§ **Work to be completed**: Below are some entries. Copy each line that holds the string "form".

§ **Input data**:
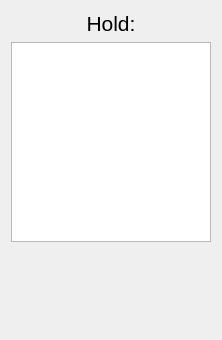
Before: the Qt Designer form src/holdmenu.ui in MivojBlazek/Tetris, drawn with Qt 5.
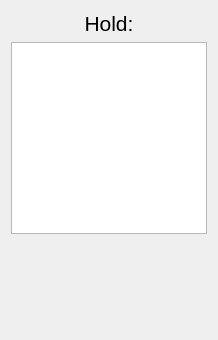
After: the same form once the commit is applied.

The edit to the form file:
```diff
--- a/src/holdmenu.ui
+++ b/src/holdmenu.ui
@@ -39,8 +39,8 @@
     <widget class="QGraphicsView" name="graphicsView">
      <property name="minimumSize">
       <size>
-       <width>200</width>
-       <height>200</height>
+       <width>100</width>
+       <height>100</height>
       </size>
      </property>
      <property name="maximumSize">
```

§ **Response to the task**:
Before: the Qt Designer form src/holdmenu.ui in MivojBlazek/Tetris, drawn with Qt 5.
After: the same form once the commit is applied.
The edit to the form file:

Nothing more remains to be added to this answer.